-- I hate, GUI builders, they slow down the IDE.
I'm sorry, but I have to reply to this ! How can a GUI builder slow down the IDE ?!!? It's a separate module that you can call only if you feel like using it. Anti-GUI-editors won't even see it's here
A lot of Java applications rely on good Human-Machine interface design, but this is one aspect the corporate developer doesn't want to spend much time on (I'm talking implementing here, not designing !). If the form editor really increases productivity by providing efficient ways of building the GUI (Interactive widget placement/preview, properties editing, automatic methods/messages/callbacks listing...etc), and if the generated code is neat (Not like VisualC++), then a GUI editor is a must for many developers.
-- But I love the generation of uml-diagrams

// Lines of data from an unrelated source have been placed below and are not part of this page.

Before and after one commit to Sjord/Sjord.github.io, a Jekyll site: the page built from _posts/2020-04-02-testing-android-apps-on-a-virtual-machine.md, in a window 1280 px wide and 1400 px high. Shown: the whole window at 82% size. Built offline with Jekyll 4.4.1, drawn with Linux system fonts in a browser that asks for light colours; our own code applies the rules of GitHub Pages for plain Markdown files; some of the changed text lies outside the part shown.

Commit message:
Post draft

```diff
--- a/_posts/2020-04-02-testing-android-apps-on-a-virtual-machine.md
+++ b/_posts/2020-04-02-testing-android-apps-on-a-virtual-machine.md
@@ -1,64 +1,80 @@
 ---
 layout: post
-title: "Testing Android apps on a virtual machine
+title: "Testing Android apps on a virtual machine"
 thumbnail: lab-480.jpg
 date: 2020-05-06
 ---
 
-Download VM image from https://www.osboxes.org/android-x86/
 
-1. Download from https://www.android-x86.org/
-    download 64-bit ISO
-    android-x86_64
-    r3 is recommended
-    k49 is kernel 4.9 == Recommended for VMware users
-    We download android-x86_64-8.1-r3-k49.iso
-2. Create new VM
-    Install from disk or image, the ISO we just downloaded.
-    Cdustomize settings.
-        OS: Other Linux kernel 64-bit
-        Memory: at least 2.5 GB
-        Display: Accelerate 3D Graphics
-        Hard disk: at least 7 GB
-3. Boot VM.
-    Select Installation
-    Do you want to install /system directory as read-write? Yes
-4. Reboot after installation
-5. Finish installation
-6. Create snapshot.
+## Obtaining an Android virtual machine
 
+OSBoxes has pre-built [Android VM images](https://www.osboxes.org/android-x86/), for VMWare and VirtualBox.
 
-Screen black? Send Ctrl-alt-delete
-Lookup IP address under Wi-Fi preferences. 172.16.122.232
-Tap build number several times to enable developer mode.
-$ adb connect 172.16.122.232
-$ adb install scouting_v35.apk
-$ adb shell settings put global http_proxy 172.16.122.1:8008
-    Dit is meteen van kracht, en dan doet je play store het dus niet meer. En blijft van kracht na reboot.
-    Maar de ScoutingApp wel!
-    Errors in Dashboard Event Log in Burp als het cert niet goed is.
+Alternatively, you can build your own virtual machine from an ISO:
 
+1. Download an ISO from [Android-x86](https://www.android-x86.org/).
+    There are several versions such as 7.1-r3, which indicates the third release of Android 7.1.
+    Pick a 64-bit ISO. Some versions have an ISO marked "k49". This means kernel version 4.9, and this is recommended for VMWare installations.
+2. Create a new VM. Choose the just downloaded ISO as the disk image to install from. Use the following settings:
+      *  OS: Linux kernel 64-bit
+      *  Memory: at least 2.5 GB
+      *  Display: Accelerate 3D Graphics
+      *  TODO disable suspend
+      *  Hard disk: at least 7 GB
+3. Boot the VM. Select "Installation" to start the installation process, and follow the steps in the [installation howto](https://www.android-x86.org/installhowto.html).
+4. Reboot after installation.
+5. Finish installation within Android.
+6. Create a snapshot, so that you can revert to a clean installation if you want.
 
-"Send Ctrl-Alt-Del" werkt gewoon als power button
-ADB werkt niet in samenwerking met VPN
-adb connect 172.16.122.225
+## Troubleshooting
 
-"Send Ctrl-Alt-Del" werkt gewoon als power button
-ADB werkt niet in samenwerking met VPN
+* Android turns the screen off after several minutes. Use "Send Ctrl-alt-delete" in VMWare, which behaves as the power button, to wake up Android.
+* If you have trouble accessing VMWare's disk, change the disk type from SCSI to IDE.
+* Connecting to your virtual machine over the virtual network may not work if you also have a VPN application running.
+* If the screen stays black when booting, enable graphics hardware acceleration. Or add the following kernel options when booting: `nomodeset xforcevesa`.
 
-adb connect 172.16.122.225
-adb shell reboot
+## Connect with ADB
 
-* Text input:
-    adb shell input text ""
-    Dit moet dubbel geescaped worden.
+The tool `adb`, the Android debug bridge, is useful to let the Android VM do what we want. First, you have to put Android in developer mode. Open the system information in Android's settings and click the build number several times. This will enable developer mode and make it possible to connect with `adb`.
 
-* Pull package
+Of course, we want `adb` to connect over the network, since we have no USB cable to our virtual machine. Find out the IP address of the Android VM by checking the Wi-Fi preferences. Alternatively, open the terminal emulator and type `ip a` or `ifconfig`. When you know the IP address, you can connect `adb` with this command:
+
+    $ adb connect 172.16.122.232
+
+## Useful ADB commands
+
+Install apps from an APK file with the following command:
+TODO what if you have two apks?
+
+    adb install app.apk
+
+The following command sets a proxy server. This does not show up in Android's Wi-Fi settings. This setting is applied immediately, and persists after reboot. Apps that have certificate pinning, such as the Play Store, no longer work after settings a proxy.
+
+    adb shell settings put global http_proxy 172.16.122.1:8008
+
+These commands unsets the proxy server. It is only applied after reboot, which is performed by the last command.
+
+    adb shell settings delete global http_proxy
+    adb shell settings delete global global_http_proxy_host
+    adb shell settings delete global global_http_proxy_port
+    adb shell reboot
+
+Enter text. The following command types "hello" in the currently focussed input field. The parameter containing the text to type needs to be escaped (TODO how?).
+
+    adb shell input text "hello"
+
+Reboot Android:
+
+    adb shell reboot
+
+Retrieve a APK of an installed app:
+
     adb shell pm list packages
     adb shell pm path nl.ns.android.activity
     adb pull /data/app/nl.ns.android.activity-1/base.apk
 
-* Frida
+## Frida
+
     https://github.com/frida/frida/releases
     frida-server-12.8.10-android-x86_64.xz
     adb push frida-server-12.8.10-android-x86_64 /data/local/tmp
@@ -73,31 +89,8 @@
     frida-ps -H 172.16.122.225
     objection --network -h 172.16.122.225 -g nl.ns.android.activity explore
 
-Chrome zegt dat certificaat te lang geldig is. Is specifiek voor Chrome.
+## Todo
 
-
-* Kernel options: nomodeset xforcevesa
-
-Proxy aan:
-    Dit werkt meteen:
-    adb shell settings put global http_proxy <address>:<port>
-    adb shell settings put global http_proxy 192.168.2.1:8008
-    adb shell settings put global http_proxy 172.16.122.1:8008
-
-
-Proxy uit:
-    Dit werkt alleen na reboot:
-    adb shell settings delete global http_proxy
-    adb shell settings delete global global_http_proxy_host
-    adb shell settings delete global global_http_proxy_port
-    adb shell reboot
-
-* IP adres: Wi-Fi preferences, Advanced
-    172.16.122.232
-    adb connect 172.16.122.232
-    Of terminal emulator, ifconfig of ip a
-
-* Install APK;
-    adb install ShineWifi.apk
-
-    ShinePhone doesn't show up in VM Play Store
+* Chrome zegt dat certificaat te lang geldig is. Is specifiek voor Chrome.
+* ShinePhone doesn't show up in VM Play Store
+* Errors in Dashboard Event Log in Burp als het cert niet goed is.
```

I'm happy you say that Yes, round-trip UML engineering would be good (See Argo-UML, Poseidon ...)
By increasing the size of the application, thus requiring more memory resources, and slower startup times. The classic failure mode of programming environments is to attempt to become all things to all people, and in the process become bloated and slow. GUI builders in particular have been notorious for this, which is why anti-GUI builder sentiment is so strong.
There's also a second-order effect. IntelliJ/JetBrains has a limited amount of development resources, and anything spent building a GUI builder won't be spent doing integrated metrics/profiling/UML generation/whatever-your-favorite-extension is, and also won't be spent tuning, optimizing, testing, and debugging the core application.
Ideally, IDEA would be so modular that one could pick and choose which pieces you want (yes to Ant integration, no to any J2EE features), but we're a long way from an ideal world.
Actually it does not. Try Alt+f3, search for a string, change the file and now how do I continue the incremental search? Works in Emacs